My journey through the wilds of ebook self-publishing has included getting my butt smacked a few times over crappy covers. And not in a fun way.
Understand that covers are important in attracting readers to look at a book. If they won’t look, they’re not going to buy. When Amazon, Smashwords, or other sites show a potential reader a bunch of thumbnails in a search result, that person has to find your tiny image appealing enough to click and read your blurb. So, first impressions count.
You can build your own cover or hire it done by someone else. For cover ideas, check out the Amazon Top 100 in whatever genres you write. I’m not going to address principles of design here. Unless you’re well versed, your covers will likely stand out for all the wrong reasons. I went that route on most of my covers. Now I’m in the process of taking my own advice and updating my covers. So far, I’ve only worked with a designer on Their Wish List. All my other books are on the ebooks page, if you’d like to do a quick compare and contrast.
If you work with a cover creator for your ebook, these are your three basic options:
- Many ebook cover creators offer an assortment of pre-made covers. You shop their virtual shelves and pick a cover from the available inventory.
- Once a cover is purchased, it is removed from inventory. Check your favorite sites often, some artists add and remove covers frequently.
- Start looking as early as possible once you know what your story will be about. I missed a fantastic set of series covers because I hesitated. Still kicking myself for that.

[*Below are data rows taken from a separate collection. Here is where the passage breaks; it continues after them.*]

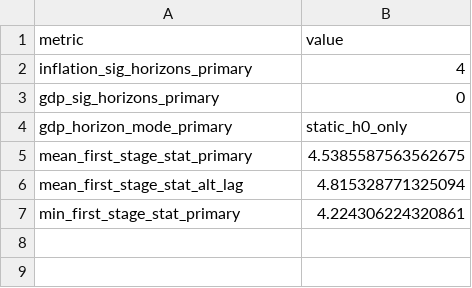
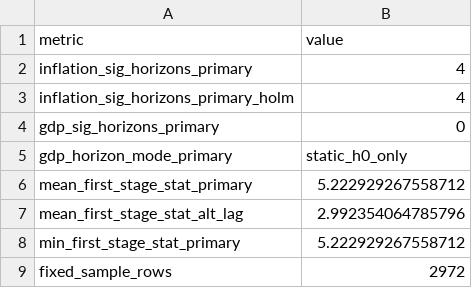
Before and after one commit to 4minutes-chung/monetary-panel-study, a CSV file: 04_current_results/tables/short_run_lp/interpretation_metrics.csv, drawn as a sheet.

```diff
--- a/04_current_results/tables/short_run_lp/interpretation_metrics.csv
+++ b/04_current_results/tables/short_run_lp/interpretation_metrics.csv
@@ -2,6 +2,8 @@ metric,value
 inflation_sig_horizons_primary,4
+inflation_sig_horizons_primary_holm,4
 gdp_sig_horizons_primary,0
 gdp_horizon_mode_primary,static_h0_only
-mean_first_stage_stat_primary,4.5385587563562675
-mean_first_stage_stat_alt_lag,4.815328771325094
-min_first_stage_stat_primary,4.224306224320861
+mean_first_stage_stat_primary,5.222929267558712
+mean_first_stage_stat_alt_lag,2.992354064785796
+min_first_stage_stat_primary,5.222929267558712
+fixed_sample_rows,2972
```
Also changed, not shown: 04_current_results/figures/portfolio_graph_manifest.csv, 04_current_results/tables/short_run_lp/lp_iv_all_results.csv, 51 other files.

- Note: Some covers are sold only as a set (for use in series), others are sold individually. Prices can vary from $30 to $200 (as of the time of this post).
- Send your title/author name information, usually via email or a form on the website.
- Get a draft cover back and check it carefully.
- Send back any changes. You’ll only be able to change the text. Even if you’re willing to pay extra, most cover artists will not change the artwork or font on premade covers. If you know of any who will, please leave a comment.
- Once you’re good on the cover, send payment. Typically, you’ll use PayPal. Some cover artists offer discounts if you buy more than one cover at a time.
- You’ll receive an email with a zipped folder (usually) that contains versions of your cover (for example, a small, medium, and large jpeg file).
Custom cover: You send the image(s)
This process is quite similar to the pre-made cover one, except you’re picking an image to use. This is a relatively basic design service.
- You provide one or more images, your author name and title, and usually a brief synopsis of the book. At a minimum, the designer needs to know your sub-genre.
- About the image: if you own it already, you can send it. If you found one you want to use on a stock site, send the link to the image. Usually, the designer has an account and gets a discount on the image. The only drawback is they now own the image, not you.
- Anywhere from 48 hours to a week will go by, and you’ll get an email with 2 or more draft covers offering a variety of different background colors, font sizes and colors, and your image(s). The more specific you can be about what you want, the quicker the designer can get the drafts done. Expect to spend at least a week of back-and-forth before you’re done. Two weeks isn’t uncommon. Especially if you’re in a long line.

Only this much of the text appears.